I have never had any problem with switch on surges in heater supplies, quite the opposite. Most times you need to make sure the SPMS is adequately over rated for the heater current to be able to avoid the PSU going into foldback current limiting and never light the tubes at all.
Do you provide a standby on the HT on your mixer supplies ?
No, I do not.
Im not sure what the PSRR of your topology is but supposing we required a quieter supply is there a good passive way of filtering an Smps , I know Squarewave( Bo) strongly recomends the capacitance multiplier , but for the sake of maybe 30-40 db getting away with a passive network lends simplicity .
The PSRR of most class a tube circuits is very poor by op amp standards. The raw PSRR of the SRPP output stage I use in my designs is a mere 6dB. Negative feedback improves this by about 20dB but even that it is pretty poor which is why you need very well smoothed HT. If you want the HT ripple at the output to be better than -90dBU then the actual T ripple need to be less than -74dBu which is about 150 microvolts. My linear HT supplies use three RC stages which typically achieve more than 90dB of tipple reduction. Nobody makes 250V or 300V SMPS but Meanwell does make a constant current LED driver that outputs 300V at up to 500mA before the current limit sets in and reduces the voltage. So the current plan is to follow this with some combination of capacitor multiplier and linear regulator to achieve the same level of ripple/noise.

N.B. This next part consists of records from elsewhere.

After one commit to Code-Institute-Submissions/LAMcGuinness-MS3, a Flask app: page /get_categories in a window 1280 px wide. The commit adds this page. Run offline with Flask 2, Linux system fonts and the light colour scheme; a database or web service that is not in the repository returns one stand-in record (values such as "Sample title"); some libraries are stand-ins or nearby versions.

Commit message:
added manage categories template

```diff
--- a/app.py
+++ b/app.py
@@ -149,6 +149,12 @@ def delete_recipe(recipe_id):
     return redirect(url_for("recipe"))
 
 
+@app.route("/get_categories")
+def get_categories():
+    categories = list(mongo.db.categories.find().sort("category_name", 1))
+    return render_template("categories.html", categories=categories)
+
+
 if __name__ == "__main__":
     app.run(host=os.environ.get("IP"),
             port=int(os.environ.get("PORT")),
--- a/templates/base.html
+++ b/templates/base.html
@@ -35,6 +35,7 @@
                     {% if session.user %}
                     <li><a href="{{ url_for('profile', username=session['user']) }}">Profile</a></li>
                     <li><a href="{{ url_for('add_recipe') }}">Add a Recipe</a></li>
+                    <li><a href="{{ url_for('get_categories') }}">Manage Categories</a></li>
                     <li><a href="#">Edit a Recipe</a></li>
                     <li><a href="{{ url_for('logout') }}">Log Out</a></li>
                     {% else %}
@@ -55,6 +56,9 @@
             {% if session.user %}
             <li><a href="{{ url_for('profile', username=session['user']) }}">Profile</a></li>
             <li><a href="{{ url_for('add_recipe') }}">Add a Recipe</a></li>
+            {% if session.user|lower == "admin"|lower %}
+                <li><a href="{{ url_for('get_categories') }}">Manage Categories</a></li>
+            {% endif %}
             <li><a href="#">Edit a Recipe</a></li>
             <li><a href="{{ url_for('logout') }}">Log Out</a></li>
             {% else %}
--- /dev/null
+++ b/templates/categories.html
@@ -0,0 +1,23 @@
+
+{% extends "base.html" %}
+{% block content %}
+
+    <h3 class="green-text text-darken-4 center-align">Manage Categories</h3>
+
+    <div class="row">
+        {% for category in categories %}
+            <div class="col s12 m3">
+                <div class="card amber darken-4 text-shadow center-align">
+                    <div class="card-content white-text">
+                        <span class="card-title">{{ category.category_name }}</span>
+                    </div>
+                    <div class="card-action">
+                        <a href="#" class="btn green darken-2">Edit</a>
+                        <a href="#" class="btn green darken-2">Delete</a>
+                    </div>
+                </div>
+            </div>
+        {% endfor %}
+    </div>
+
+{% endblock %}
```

Cheers

Ian
 

ruffrecords

Well-known member
Joined
Nov 10, 2006
Messages
13,517
Location
Norfolk - UK
I took the lids off the old and new supplies. The old is on the left and the new Meanwell is on the right. The old one uses caps by Dongbaohe (never heard of them). The Meanwell uses Rubicon mostly.

Cheers

Ian
 

Attachments

  • twoSMPSU.jpg
    twoSMPSU.jpg
    272.9 KB · Views: 17

Latest posts

Top